It’s getting hot, uncomfortably hot, and as the temperature rises, you might find your temperament changing with it. Chances are, you’re probably feeling a bit more on edge, a little more agitated, perhaps even a little aggressive. Of course, so is everyone else. After all, they’re baking in the same nationwide sauna as you are; a sauna which is only set to get worse as summer marches on and climate change fuels it on. Of course, it might not be the heat that is shortening your fuse; there are simply so many possible reasons for a foul mood. Maybe it’s your spouse leaving the wet towels on the bed again, or your co-worker messing up those reports again, or maybe those problems only seem like problems in the heat.
Anyone with a dollop of self-awareness knows that when you’re stressed or upset already, the little things in life don’t seem so little. Small irritations and bugbears turn into outrages and injustices. Even if you’re only feeling a little under the weather, the slight shift in mood colours your entire view of the world. The same is true of heat.
This not groundbreaking news either. In 1986 a research team analysed the frequency of angry honking at traffic lights. As you might have expected, the honking increased in warmer weather, especially if the driver had no aircon and had to rely on rolling down the window. If you’ve been agitated while driving in the heat, that story might have felt intuitive to you, but it still doesn’t explain why.
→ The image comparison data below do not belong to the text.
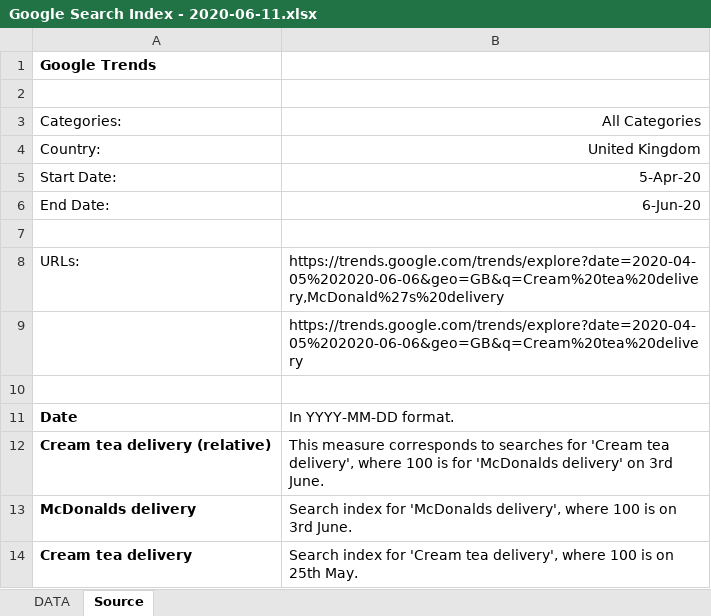
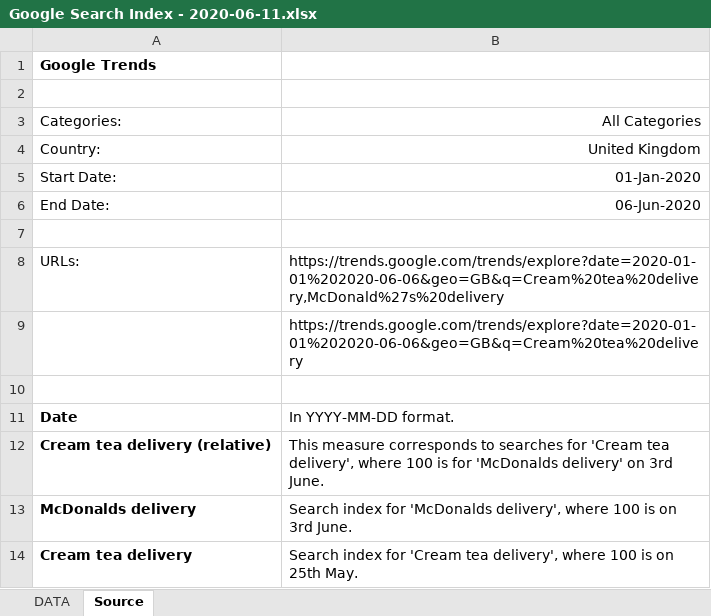
Before and after one commit to anthonybmasters/rstudio-cloud, an Excel workbook: Google Search Index/Google Search Index - 2020-06-11.xlsx, sheet Source, drawn as a sheet; values as stored, in another font and other column widths than the file's, no borders; charts and pictures not drawn; the diff names each change by its address in the sheet, - before the commit and + after, or states it on an @@ line.

```diff
--- a/Google Search Index/Google Search Index - 2020-06-11.xlsx (sheet Source)
+++ b/Google Search Index/Google Search Index - 2020-06-11.xlsx (sheet Source)
-B5: 5-Apr-20
+B5: 01-Jan-2020
-B6: 6-Jun-20
+B6: 06-Jun-2020
-B8: https://trends.google.com/trends/explore?date=2020-04-05%202020-06-06&geo=GB&q=Cream%20tea%20delivery,McDonald%27s%20delivery
+B8: https://trends.google.com/trends/explore?date=2020-01-01%202020-06-06&geo=GB&q=Cream%20tea%20delivery,McDonald%27s%20delivery
-B9: https://trends.google.com/trends/explore?date=2020-04-05%202020-06-06&geo=GB&q=Cream%20tea%20delivery
+B9: https://trends.google.com/trends/explore?date=2020-01-01%202020-06-06&geo=GB&q=Cream%20tea%20delivery
```
Also changed, not shown: sheet DATA, charts or pictures, 3 other files.
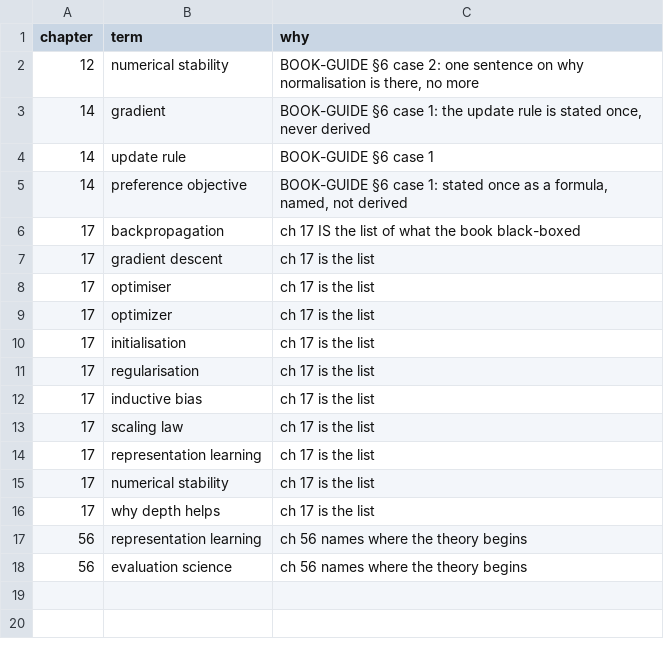
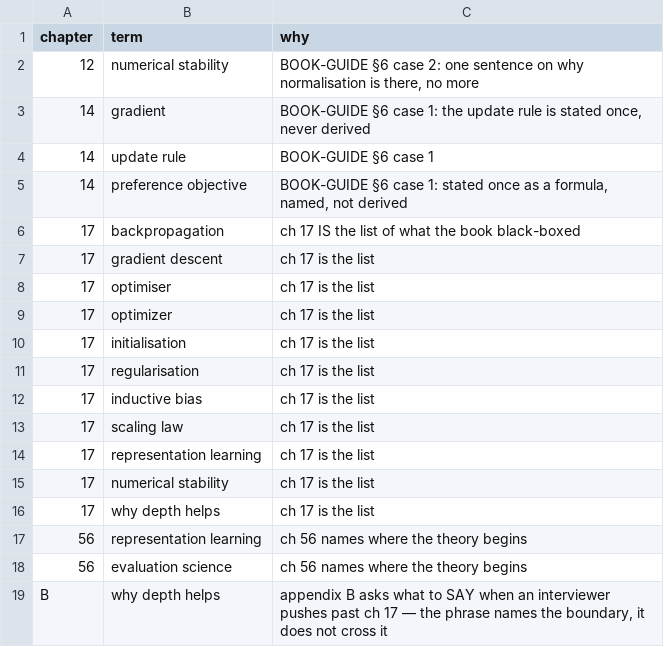
Before and after one commit to robotbrainlab/robotbrainlab.github.io, a TSV file: _book/tools/boundary-exemptions.tsv, drawn as a sheet; the diff names each change by its address in the sheet, - before the commit and + after, or states it on an @@ line.

```diff
--- a/_book/tools/boundary-exemptions.tsv
+++ b/_book/tools/boundary-exemptions.tsv
+row 19: B | why depth helps | appendix B asks what to SAY when an interviewer pushes past ch 17 — the phrase names the boundary, it does not cross it
```
Also changed, not shown: 8 other files.
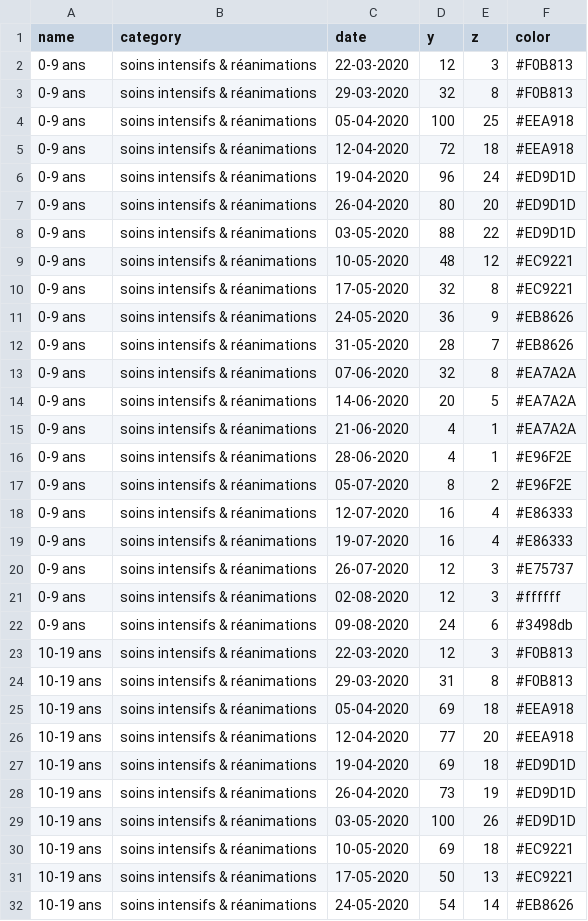
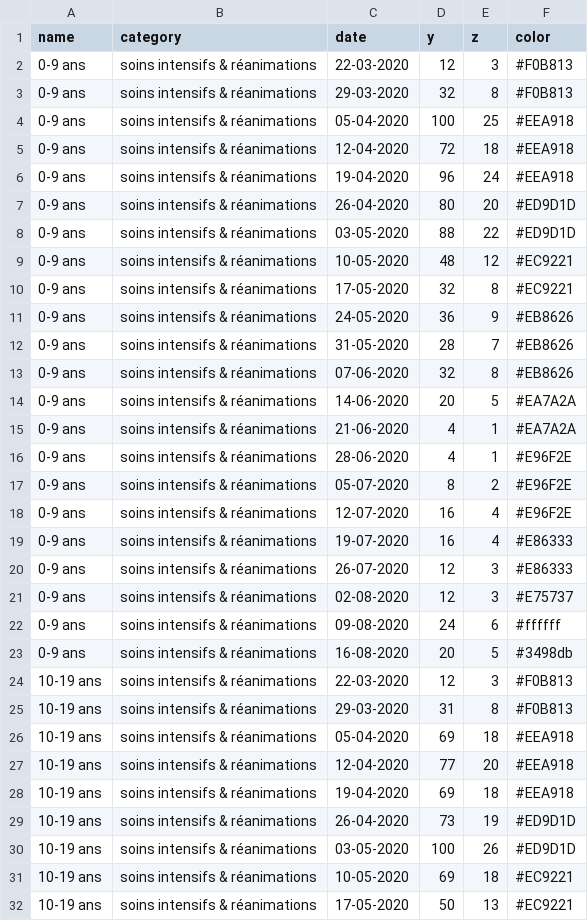
Before and after one commit to leschiffresducovid/leschiffresducovid.github.io, a CSV file: content/files/h3-rea2.csv, drawn as a sheet; only a part is shown; the shorter side is filled out with more unchanged rows; the diff covers the shown part only.

```diff
--- a/content/files/h3-rea2.csv
+++ b/content/files/h3-rea2.csv
@@ -5,3 +5,3 @@ name;category;date;y;z;color
 0-9 ans;soins intensifs & réanimations;12-04-2020;72;18;"#EEA918"
-0-9 ans;soins intensifs & réanimations;19-04-2020;96;24;"#ED9D1D"
+0-9 ans;soins intensifs & réanimations;19-04-2020;96;24;"#EEA918"
 0-9 ans;soins intensifs & réanimations;26-04-2020;80;20;"#ED9D1D"
@@ -12,3 +12,3 @@ name;category;date;y;z;color
 0-9 ans;soins intensifs & réanimations;31-05-2020;28;7;"#EB8626"
-0-9 ans;soins intensifs & réanimations;07-06-2020;32;8;"#EA7A2A"
+0-9 ans;soins intensifs & réanimations;07-06-2020;32;8;"#EB8626"
 0-9 ans;soins intensifs & réanimations;14-06-2020;20;5;"#EA7A2A"
@@ -17,7 +17,8 @@ name;category;date;y;z;color
 0-9 ans;soins intensifs & réanimations;05-07-2020;8;2;"#E96F2E"
-0-9 ans;soins intensifs & réanimations;12-07-2020;16;4;"#E86333"
+0-9 ans;soins intensifs & réanimations;12-07-2020;16;4;"#E96F2E"
 0-9 ans;soins intensifs & réanimations;19-07-2020;16;4;"#E86333"
-0-9 ans;soins intensifs & réanimations;26-07-2020;12;3;"#E75737"
-0-9 ans;soins intensifs & réanimations;02-08-2020;12;3;"#ffffff"
-0-9 ans;soins intensifs & réanimations;09-08-2020;24;6;"#3498db"
+0-9 ans;soins intensifs & réanimations;26-07-2020;12;3;"#E86333"
+0-9 ans;soins intensifs & réanimations;02-08-2020;12;3;"#E75737"
+0-9 ans;soins intensifs & réanimations;09-08-2020;24;6;"#ffffff"
+0-9 ans;soins intensifs & réanimations;16-08-2020;20;5;"#3498db"
 10-19 ans;soins intensifs & réanimations;22-03-2020;12;3;"#F0B813"
@@ -26,3 +27,3 @@ name;category;date;y;z;color
 10-19 ans;soins intensifs & réanimations;12-04-2020;77;20;"#EEA918"
-10-19 ans;soins intensifs & réanimations;19-04-2020;69;18;"#ED9D1D"
+10-19 ans;soins intensifs & réanimations;19-04-2020;69;18;"#EEA918"
 10-19 ans;soins intensifs & réanimations;26-04-2020;73;19;"#ED9D1D"
```
Also changed, not shown: 9 added rows and 53 edited cells elsewhere in this file, content/files/h3-hosp2.csv, content/files/h3-rea.csv, 7 other files.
The simple reason is that heat activates your alertness. Your heart rate, blood pressure and vigilance rise as more stress hormones like cortisol are produced. It’s why you’re more likely to wake up from a small noise on hot summer’s night than in the dead of winter. Essentially, your body is going into fight or flight mode, which means that we’re going to see a whole lot more scenarios as times to fight or run away; thus, summer grumpiness.
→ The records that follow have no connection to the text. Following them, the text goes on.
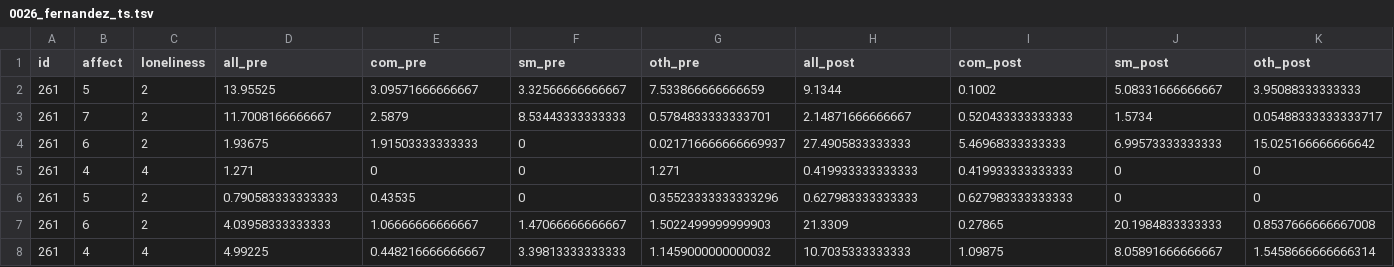
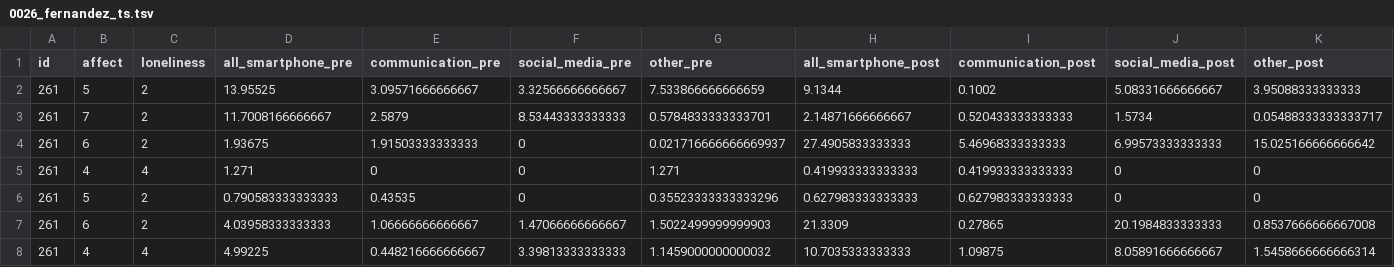
Before and after one commit to openesm-project/openesm-cleaning, a TSV file: data/clean/0026_fernandez_ts.tsv, drawn as a sheet; only a part is shown; the diff names each change by its address in the sheet, - before the commit and + after, or states it on an @@ line.

Commit message:
`0026`: update column names and metadata

```diff
--- a/data/clean/0026_fernandez_ts.tsv
+++ b/data/clean/0026_fernandez_ts.tsv
-D1: all_pre
+D1: all_smartphone_pre
-E1: com_pre
+E1: communication_pre
-F1: sm_pre
+F1: social_media_pre
-G1: oth_pre
+G1: other_pre
-H1: all_post
+H1: all_smartphone_post
-I1: com_post
+I1: communication_post
-J1: sm_post
+J1: social_media_post
-K1: oth_post
+K1: other_post
```
Also changed, not shown: 2 other files.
Beyond plain old foul moods, we’re also more likely to make mistakes in hot weather. Another study found that heat impaired cognition but increased reaction times. In other words, hot and flustered people were more likely to act rashly and inaccurately.
The wonderful thing about realising that it is the soaring temperatures and not your colleague that is stoking your rage is that it’s simple to fix. Find a way to cool down your core temperature. Simply blowing air on your skin doesn’t often do the trick. Rather, try to cool down your head and neck with a cool cloth. Those are both areas which lose heat quickly, so it will speed up the process.
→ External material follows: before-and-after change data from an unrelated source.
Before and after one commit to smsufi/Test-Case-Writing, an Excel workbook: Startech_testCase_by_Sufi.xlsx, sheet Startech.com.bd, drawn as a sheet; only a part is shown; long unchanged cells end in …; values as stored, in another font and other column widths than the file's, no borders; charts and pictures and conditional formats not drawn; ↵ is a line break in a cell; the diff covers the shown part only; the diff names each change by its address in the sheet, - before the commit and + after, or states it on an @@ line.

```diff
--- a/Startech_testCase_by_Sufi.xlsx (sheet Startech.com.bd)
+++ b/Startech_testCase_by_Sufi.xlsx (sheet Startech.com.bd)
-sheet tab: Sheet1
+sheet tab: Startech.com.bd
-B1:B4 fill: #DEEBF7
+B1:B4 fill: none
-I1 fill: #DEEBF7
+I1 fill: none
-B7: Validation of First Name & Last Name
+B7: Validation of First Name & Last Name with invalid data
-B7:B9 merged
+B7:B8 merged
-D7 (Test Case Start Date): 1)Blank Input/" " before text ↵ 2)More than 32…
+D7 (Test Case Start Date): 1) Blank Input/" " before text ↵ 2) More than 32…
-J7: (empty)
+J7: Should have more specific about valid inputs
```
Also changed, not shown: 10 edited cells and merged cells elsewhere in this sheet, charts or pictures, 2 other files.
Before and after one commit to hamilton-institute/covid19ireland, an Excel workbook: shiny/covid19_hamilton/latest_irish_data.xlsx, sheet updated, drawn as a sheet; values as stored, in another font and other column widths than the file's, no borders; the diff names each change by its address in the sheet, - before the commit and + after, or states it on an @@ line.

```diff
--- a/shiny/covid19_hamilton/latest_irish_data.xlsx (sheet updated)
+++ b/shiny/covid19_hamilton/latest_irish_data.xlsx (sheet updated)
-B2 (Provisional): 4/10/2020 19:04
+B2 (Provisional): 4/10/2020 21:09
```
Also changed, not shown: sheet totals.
Of course, there may be scenarios where you can’t cool yourself down and you simply have to sweat it out. In those cases, it’s important to remind yourself that the way you feel may be more a result of the weather than the social climate. When we know that our anger or frustration is not directed at anyone or anything, it’s easier to manage. More importantly, hopefully, that knowledge will stop us from having a rash, heat-induced conversation with someone that does some real damage. So remember, sometimes keeping a cool head means literally keeping a cool head.